The class features a broad sample of vampire films, from the silent era to the present. Most of the films are Hollywood productions; but I have also included a number of British films and independently-made American films, as well as a sprinkling of films made in other languages. The films range from crass exploitation movies, to unusual and highly self-conscious art films. I have sought for maximum variety in the choice of movies, though this is limited by my lack of knowledge about some other countries with large film industries. There are so many vampire films out there that it is impossible to be comprehensive, in any case. I have excluded movies that later became television shows (such as Buffy the Vampire Slayer, which was much better on television than as a movie). I have also excluded some popular films that have had numerous sequels (such as the Blade, Underworld, and Twillight series).

CONTENT WARNING: Some of the movies we watch in this class will include episodes of violence, sexuality, and sexual insinuations that you may find unpleasant, disturbing, or even repulsive. Be warned that this is a possibility before you take the class. Of course, every individual’s reactions will be different. In the course of discussion, we will try to take account of such features, rather than either ignoring them or explaining them away. Jeffrey Weinstock comments in his book on vampire movies that “the expression of underlying fears and desires concerning sex and race and the human relationship with technology is always local – culturally specific and time-bound”; and that “vampire movies constitute an explicit, pervasive and conflicted cinematic discourse concerning sexuality that both reconfirms and troubles conventional sexual norms.”

Here is a short list of films that I really wanted to include in the class, but that are (as far as I can tell) unavailable for streaming:


By the end of the course, successful students should be able to:

  1. Identify major scholarly conversations in relation to film and media.
  2. Analyze texts in relation to multiple contexts relevant to film and media.
  3. Compose research-based argumentative essays that answer specific research questions about film and media.


August 28 - September 1

September 5-8

September 11-15

September 18-22

September 25-29

October 2-6

October 9-13

October 18-20

October 23-27

October 30-November 3

November 6-10

November 13-17

November 20-21

November 27-December 1

December 4-8

December 11

Grade Appeals

The College of Liberal Arts and Sciences stipulates that course grade appeals must be initiated within 30 days from the time the grade is posted. The English Grade Appeal Form can be obtained at the English Main Office on the 9th Floor of 5057 Woodward or by emailing Royanne Smith at More information on this process, including the limited grounds for appeal, can be found at

Plagiarism is a very serious matter and should be recognized as such. The University has a very strict policy on plagiarism. Always cite your sources when quoting, paraphrasing, or using the ideas of other writers.
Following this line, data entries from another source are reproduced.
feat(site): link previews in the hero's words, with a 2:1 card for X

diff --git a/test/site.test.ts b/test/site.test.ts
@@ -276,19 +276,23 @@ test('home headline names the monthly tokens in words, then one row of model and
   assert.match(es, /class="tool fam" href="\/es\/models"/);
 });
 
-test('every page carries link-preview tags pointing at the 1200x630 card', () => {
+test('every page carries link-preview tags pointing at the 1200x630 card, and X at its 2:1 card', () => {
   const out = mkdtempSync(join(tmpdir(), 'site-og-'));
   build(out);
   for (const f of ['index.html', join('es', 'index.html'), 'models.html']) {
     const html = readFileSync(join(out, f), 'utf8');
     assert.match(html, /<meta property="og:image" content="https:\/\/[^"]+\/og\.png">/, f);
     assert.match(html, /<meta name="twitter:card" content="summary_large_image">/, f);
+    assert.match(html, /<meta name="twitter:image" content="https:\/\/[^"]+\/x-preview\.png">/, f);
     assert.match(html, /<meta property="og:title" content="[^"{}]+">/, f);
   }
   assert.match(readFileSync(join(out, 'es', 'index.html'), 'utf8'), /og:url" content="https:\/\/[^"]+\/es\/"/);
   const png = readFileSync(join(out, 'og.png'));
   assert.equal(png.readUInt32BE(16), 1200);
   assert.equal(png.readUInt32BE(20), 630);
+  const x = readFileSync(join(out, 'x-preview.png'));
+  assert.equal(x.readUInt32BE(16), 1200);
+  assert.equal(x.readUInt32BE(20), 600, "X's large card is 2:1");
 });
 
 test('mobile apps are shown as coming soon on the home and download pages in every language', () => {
When paraphrasing, place in quotes any phrase of four words or more that comes directly from the source being used.

The Velvet Vampire (Stephanie Rothman, 1971) Blacula (William Crain, 1972) Reflecting Skin (Philip Ridley, 1990) Innocent Blood (John Landis, 1992) My Heart Can’t Beat Unless You Tell It To (Jonathan Cuartas, 2020) Bloodsucking Bastards (Brian James O’Connell, 2015)